What to do = Line by line, output the data that follows exactly as written.
[Input data Boundary: Start]
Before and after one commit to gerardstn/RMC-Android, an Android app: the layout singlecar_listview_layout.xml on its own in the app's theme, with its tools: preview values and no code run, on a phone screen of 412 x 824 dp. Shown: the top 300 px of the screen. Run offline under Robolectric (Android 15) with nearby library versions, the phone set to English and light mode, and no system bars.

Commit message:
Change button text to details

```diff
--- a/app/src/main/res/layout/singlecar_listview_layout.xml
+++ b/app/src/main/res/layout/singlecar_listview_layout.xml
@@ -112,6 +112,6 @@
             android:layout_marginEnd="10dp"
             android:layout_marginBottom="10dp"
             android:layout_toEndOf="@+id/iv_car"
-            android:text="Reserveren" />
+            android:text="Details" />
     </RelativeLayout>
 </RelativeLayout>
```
[Input data Boundary: End]
Exercise answer =
Before and after one commit to gerardstn/RMC-Android, an Android app: the layout singlecar_listview_layout.xml on its own in the app's theme, with its tools: preview values and no code run, on a phone screen of 412 x 824 dp. Shown: the top 300 px of the screen. Run offline under Robolectric (Android 15) with nearby library versions, the phone set to English and light mode, and no system bars.

Commit message:
Change button text to details

```diff
--- a/app/src/main/res/layout/singlecar_listview_layout.xml
+++ b/app/src/main/res/layout/singlecar_listview_layout.xml
@@ -112,6 +112,6 @@
             android:layout_marginEnd="10dp"
             android:layout_marginBottom="10dp"
             android:layout_toEndOf="@+id/iv_car"
-            android:text="Reserveren" />
+            android:text="Details" />
     </RelativeLayout>
 </RelativeLayout>
```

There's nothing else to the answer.